Data shown:
· · · ·
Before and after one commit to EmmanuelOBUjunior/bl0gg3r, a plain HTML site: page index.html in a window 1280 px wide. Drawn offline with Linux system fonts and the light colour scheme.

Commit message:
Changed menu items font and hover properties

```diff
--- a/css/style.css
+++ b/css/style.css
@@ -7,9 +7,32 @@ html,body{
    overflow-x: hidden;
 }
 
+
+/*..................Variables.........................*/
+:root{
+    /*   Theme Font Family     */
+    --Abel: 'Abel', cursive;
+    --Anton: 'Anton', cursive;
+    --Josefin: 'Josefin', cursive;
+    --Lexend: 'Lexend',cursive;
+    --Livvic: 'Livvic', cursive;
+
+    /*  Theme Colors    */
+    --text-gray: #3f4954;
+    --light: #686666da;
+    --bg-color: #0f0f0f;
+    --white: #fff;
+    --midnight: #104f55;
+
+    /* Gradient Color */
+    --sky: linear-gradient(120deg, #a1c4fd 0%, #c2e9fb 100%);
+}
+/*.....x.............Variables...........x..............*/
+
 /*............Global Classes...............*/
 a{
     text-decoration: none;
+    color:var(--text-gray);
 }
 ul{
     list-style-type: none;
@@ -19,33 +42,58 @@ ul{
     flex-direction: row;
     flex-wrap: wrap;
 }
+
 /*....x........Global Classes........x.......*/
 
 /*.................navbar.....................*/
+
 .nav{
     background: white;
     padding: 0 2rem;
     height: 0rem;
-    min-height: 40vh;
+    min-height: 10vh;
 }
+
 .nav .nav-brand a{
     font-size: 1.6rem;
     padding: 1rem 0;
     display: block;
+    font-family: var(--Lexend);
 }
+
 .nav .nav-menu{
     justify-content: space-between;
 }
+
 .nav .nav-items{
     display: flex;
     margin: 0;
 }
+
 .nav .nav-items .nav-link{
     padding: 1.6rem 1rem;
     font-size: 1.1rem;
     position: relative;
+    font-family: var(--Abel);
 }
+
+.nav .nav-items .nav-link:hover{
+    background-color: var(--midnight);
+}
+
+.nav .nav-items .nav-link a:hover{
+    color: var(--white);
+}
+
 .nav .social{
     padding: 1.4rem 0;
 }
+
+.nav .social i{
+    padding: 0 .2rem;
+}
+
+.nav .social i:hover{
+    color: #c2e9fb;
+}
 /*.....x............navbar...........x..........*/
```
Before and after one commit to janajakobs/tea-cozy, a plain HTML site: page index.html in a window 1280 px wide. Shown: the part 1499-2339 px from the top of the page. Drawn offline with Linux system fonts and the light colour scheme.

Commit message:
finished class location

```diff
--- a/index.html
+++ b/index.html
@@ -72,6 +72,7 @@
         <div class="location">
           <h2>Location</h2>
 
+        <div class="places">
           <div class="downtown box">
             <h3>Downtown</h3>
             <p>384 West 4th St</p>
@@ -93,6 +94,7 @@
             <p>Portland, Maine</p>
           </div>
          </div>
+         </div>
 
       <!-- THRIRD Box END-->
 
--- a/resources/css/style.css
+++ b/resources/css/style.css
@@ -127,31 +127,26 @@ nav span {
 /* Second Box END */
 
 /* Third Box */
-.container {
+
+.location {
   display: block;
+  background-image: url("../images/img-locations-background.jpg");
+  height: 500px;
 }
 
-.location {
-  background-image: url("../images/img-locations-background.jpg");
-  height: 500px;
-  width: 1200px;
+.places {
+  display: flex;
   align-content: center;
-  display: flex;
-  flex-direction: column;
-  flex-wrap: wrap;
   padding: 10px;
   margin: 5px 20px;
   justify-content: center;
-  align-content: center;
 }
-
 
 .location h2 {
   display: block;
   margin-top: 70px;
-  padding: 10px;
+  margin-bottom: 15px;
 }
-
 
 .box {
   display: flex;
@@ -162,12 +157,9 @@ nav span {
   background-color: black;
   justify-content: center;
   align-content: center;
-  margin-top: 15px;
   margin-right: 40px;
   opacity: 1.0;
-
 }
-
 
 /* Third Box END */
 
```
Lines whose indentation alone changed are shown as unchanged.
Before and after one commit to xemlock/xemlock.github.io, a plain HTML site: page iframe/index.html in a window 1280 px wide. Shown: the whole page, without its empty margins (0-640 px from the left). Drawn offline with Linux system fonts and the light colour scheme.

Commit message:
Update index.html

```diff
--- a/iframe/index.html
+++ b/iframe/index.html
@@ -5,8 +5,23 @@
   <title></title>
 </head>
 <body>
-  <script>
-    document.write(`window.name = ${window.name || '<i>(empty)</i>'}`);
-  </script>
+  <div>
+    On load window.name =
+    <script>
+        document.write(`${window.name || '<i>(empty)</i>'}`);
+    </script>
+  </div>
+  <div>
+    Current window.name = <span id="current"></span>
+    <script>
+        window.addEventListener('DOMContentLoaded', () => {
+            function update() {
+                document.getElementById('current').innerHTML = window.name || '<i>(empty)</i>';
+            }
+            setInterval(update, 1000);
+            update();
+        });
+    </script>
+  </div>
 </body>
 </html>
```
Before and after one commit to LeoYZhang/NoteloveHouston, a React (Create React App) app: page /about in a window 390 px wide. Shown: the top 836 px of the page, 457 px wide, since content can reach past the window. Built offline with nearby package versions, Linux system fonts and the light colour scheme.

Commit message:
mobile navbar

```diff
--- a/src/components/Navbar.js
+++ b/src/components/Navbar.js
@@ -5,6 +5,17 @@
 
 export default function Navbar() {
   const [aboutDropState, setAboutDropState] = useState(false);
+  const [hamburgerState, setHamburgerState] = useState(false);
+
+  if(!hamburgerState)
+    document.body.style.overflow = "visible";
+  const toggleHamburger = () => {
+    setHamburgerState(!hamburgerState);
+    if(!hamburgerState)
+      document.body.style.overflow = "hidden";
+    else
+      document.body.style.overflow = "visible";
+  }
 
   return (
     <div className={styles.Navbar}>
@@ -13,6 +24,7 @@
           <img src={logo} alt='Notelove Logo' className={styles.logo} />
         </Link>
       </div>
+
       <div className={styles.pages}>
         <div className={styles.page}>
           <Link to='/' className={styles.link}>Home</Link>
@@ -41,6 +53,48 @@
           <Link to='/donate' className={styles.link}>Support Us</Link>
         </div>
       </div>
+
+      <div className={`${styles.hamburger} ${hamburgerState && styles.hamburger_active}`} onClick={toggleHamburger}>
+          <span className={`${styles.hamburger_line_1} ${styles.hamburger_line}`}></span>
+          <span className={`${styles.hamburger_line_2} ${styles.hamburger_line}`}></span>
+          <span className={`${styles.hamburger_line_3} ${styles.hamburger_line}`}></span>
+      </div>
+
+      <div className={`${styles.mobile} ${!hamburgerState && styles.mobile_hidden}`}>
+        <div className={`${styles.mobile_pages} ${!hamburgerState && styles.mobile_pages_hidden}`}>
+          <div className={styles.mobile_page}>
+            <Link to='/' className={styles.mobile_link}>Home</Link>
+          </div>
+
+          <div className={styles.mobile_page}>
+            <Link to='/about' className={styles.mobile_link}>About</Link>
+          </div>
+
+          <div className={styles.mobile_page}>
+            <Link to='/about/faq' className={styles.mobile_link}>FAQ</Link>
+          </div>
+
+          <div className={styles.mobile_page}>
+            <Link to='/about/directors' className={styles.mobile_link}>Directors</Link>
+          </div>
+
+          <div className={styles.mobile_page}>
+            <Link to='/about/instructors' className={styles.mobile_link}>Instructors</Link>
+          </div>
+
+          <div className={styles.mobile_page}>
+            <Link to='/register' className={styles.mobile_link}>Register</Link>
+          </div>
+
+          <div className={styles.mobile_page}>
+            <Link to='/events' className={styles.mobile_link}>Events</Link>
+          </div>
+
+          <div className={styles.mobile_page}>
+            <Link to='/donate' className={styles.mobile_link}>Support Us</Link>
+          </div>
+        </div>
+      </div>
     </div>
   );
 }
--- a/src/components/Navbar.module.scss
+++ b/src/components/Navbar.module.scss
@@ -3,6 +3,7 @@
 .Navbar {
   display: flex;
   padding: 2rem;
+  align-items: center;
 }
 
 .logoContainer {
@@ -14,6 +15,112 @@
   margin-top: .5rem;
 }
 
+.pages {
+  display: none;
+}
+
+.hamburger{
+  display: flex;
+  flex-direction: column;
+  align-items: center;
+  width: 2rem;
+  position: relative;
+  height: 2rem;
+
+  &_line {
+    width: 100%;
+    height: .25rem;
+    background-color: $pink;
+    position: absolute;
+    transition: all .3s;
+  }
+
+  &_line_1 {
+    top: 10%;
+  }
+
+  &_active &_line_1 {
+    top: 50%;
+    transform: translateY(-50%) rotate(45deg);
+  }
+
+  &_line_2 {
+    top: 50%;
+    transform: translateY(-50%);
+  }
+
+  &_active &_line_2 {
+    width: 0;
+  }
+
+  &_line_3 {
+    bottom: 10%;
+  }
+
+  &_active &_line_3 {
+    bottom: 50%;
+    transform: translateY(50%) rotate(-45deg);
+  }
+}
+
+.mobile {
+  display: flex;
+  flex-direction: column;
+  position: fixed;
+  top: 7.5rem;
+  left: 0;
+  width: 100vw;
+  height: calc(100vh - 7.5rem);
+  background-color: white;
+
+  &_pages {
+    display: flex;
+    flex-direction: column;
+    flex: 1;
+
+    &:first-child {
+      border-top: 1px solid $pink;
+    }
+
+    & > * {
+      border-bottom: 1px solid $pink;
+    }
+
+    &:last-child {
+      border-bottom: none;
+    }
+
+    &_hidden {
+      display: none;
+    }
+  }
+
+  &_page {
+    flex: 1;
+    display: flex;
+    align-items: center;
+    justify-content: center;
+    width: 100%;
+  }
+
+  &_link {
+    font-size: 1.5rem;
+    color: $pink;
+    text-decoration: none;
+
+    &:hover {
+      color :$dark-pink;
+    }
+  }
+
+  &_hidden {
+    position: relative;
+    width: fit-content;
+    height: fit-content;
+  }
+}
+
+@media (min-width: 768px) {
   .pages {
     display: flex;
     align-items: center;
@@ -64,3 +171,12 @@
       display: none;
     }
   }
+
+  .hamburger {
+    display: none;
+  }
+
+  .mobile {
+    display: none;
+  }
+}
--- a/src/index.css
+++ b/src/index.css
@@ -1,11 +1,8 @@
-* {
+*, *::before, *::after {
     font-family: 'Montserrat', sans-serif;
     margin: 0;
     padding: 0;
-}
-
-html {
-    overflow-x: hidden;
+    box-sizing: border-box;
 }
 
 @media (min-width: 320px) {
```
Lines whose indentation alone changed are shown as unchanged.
· · · ·
What to produce: Every line of the listing above that includes "position" should be copied out.

Output for this exercise:
     position: relative;
+  position: relative;
+    position: absolute;
+  position: fixed;
+    position: relative;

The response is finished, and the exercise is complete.